Unlike the cycles that the financial markets undergo, when the value of a painting starts increasing, it generally sets a trend that will persist in time.
The mathematics for this case are simple. Let’s imagine a static, non-rebalancing portfolio made up of three paintings. Let r be the annual return of each painting and n the number of years. The value of the collection will be defined as:
Collection value = Painting A * (1 + r)ⁿ + Painting B * (1 + r)ⁿ + Painting C * (1 + r)ⁿ
Following this logic, it is not important whether a part of the investment loses half of its value. Since there is no rebalancing, the best investment will boost its participation and the profit of the collection will slowly converge to the performance of the best painting. Merchants had discovered a precursor to the idea of index investing.
Something similar —though not identical— occurs in financial markets. According to a report published by JP Morgan, the Russell 3000 index multiplied its value by 49 between 1980 and 2014. However, 40% of the companies suffered losses greater than ‑70% and could never recover.

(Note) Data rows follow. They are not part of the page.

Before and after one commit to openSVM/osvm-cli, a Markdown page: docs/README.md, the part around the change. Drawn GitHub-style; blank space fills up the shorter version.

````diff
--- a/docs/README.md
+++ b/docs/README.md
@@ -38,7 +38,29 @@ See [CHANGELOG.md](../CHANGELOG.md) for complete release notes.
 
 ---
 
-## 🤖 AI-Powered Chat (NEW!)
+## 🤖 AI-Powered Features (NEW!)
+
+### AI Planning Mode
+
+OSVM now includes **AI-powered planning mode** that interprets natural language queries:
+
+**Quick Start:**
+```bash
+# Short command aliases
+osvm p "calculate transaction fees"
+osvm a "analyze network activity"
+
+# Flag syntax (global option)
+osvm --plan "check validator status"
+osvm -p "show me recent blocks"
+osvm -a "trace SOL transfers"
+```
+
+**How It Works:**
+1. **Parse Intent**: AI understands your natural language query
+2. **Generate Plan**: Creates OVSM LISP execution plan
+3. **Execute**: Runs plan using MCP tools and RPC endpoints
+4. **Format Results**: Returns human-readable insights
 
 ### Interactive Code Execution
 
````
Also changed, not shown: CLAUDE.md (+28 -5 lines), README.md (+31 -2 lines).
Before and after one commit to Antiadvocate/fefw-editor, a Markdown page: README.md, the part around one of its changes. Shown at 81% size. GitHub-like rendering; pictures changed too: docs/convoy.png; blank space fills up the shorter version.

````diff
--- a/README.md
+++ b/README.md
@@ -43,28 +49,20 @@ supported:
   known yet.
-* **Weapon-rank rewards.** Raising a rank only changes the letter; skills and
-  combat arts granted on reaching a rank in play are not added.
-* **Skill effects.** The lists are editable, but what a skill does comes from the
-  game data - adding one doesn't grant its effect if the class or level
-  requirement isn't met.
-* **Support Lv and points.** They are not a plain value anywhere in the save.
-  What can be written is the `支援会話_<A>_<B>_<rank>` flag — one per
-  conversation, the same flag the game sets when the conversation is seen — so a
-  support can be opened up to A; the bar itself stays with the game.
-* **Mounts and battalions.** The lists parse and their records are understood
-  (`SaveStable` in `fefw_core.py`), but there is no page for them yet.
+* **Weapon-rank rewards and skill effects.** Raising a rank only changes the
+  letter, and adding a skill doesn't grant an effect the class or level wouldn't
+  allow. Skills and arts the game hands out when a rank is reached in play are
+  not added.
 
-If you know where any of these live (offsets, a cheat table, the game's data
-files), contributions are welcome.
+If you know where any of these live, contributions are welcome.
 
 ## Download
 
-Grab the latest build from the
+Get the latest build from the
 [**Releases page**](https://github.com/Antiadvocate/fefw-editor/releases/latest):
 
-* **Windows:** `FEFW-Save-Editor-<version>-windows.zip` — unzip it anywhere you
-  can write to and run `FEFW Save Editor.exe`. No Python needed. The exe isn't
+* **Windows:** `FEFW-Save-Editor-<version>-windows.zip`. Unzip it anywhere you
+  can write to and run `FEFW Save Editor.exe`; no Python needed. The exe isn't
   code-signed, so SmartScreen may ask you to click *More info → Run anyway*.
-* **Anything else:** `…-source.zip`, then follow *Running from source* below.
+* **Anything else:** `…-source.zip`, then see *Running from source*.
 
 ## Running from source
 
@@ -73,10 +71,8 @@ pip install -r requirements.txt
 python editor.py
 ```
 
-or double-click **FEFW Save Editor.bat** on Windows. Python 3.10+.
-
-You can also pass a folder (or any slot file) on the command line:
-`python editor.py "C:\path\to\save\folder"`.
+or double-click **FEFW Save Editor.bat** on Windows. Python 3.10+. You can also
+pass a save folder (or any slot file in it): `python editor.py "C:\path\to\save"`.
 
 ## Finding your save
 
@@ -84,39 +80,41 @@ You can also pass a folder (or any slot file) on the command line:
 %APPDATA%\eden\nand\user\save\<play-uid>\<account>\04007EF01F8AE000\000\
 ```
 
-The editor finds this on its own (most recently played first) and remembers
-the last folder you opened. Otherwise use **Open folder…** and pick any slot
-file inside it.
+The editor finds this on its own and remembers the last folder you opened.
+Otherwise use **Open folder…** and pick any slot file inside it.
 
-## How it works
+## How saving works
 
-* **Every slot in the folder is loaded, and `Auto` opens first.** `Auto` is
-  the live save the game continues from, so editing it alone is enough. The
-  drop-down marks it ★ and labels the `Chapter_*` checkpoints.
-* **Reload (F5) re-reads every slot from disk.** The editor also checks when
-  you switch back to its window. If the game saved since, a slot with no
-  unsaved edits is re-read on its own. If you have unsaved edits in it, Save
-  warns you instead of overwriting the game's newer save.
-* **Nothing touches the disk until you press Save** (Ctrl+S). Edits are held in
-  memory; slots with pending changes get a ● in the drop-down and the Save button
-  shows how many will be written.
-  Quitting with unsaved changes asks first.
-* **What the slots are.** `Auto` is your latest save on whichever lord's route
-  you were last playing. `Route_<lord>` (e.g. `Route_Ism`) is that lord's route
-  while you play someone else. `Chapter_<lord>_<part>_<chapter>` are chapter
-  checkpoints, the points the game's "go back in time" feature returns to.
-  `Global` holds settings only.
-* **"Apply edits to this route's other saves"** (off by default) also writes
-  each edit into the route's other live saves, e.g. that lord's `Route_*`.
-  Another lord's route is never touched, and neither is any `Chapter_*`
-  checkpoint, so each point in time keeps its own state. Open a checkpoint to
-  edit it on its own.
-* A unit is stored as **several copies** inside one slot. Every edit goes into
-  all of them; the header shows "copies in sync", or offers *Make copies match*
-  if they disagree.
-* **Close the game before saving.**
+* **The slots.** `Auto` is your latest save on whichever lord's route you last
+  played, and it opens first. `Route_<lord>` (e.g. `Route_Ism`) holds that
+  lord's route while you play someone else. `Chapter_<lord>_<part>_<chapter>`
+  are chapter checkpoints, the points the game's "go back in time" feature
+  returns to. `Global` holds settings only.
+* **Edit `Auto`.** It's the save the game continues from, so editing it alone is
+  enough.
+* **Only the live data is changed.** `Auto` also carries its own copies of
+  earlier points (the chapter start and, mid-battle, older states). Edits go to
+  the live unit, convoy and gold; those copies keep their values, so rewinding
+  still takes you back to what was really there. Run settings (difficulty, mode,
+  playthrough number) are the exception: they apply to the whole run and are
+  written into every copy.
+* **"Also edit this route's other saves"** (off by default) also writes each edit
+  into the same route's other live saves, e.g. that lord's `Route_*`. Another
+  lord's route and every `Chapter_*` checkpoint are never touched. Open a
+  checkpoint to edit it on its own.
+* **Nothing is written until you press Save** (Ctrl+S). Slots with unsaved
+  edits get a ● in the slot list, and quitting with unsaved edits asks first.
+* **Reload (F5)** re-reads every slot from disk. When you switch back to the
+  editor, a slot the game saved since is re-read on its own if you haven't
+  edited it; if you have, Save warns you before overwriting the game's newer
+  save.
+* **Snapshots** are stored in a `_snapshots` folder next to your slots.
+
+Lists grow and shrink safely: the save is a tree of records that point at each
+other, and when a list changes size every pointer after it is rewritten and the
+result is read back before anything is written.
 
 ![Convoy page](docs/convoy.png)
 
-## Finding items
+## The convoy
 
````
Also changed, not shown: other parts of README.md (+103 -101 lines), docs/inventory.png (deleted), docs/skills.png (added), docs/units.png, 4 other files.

In addition, 64% of the stocks underperformed the index and only 7% had an outstanding performance that explained most of this index’s climb.
The probability of ending up owning that 7% is low. On the contrary, think about the 64% of underperformers.
As for the MERVAL Index, I believe we all agree on the future being somewhat bleak for power companies whose income depends on regulated tariffs, and that maybe banks and import-substitution industries will outperform. This vision is based on solid ground but, once again, the winds of fate might veer us off course.
The moral of the story is that proper diversification across sectors and companies increases the probabilities of ending up owning the (today unknown) future outperformers that will save the overall portfolio performance. All is left to do is to wait for the future to tell us whether we are in the right place at the right time.
Thanks for reading!